Under director Christine Weems, Beane's oily tale sails smooth and true. The bare bones set, designed by John Stevens and Weems, consists of three playing areas, which double or triple as bedroom, photographer's studio, restaurant, bar, limousine backseat, airport lounge, hotel lobby, painter's studio. There's no fat; it moves fast, like Alexa. When de Vere catches whiff of some up-and-comer, usually in some magazine – she reads a lot – she zeros in on them with the unerring instinct of a laser-guided weapon of mass destruction. She purrs, she cajoles, she promises, she lies. Invariably, she gets them exactly where she wants them.

Her victims are so enthralled and so innocent with making it big, they'll believe anything she tells them. We'll learn in due time where and how she taught herself the rules of wanna-be stardom and how to sucker punch these defenseless fools. Just sit back and enjoy her scam.

With sweet open face and wide eyes, Kaplun makes Evan a ripe lamb for shearing. He's as amazed at his novice writer's good fortune as anyone. Gay Evan falls into Alexa's trap with grateful swoon, even falling in love with her which neither of them bargains for. Is this going to be Alexa's fateful mistake, though? You'll have to watch Beane's arch comedy to find out.

A lively, game ensemble cast of four enlivens Bees, buzzing through spurned lovers, would-be clients, gal Fridays, clerks, obsequious hoteliers, egotistic rock stars. Joseph Lockett, Keith Huckabay, Sammi Sicinski, and Mai Le go the extra mile with their vivid, spot-on portrayals.

But, of course, it's Zangarine's show. And she's a beaut. Really. With that velvet sheen of a voice, that Louise Brooks black helmet bob, that way-of-the-world attitude, who'd ever guess she originally hailed from West Reading, Pennsylvania, all frizzed hair and whacked-out sensibility? The old Alexa – or would that be Barbara – had a dream, too, just as real as the dream of those she now lives to con. She wanted out of PA, the sooner the better.  Zangarine plays Beane's lovely manipulator with immense charm. Just never turn your back on her.

The verdict:
Presented by Queensbury Theatre, Beane's gilded fairy-tale world can seem mighty prescient – you know, fame without accomplishment; manufactured stardom: hello, Kim; hello, Paris; hello, Miley. We fall right in. Are any of us immune from an Alexa who spins such dreams and promises views over the rainbow? What she offers is older than stardom. Get thee behind me, Satan. Well, as long as you're there, how about a push?

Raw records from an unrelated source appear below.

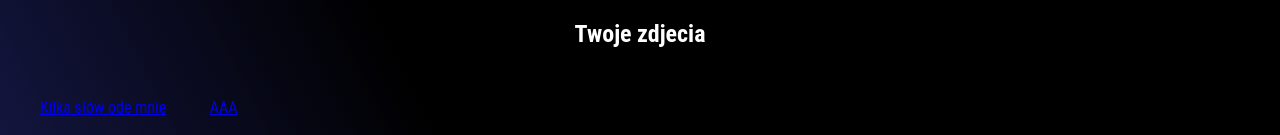
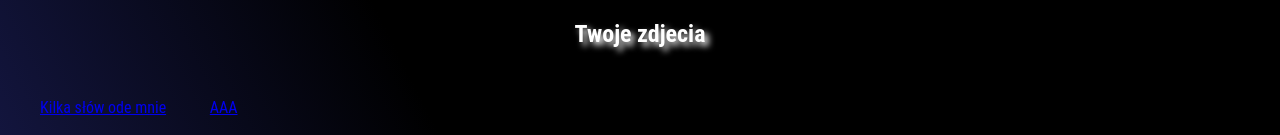
Before and after one commit to essowitch/essowitch.github.io, a plain HTML site: page index.html in a window 1280 px wide. Shown: the top 135 px of the page. Drawn offline with Linux system fonts and the light colour scheme.

Commit message:
text shadow

```diff
--- a/styles.css
+++ b/styles.css
@@ -9,6 +9,7 @@ h2{
     text-align: center;
     margin-bottom: 50px;
     font-size: 24px;
+    text-shadow: 4px 4px 6px rgba(255, 255, 255, 1);
 }
 ul{
     list-style-type: none;
```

As Bees In Honey Drown continues through October 11 at Queensbury Theatre, 12777 Queensbury Lane. Purchase tickets online at or call 713-467-4997. $35.
KEEP THE HOUSTON PRESS FREE... Since we started the Houston Press, it has been defined as the free, independent voice of Houston, and we'd like to keep it that way. With local media under siege, it's more important than ever for us to rally support behind funding our local journalism. You can help by participating in our "I Support" program, allowing us to keep offering readers access to our incisive coverage of local news, food and culture with no paywalls.
D.L. Groover has contributed to countless reputable publications including the Houston Press since 2003. His theater criticism has earned him a national award from the Association of Alternative Newsmedia (AAN) as well as three statewide Lone Star Press Awards for the same. He's co-author of the irreverent appreciation, Skeletons from the Opera Closet (St. Martin's Press), now in its fourth printing.
Contact: D. L. Groover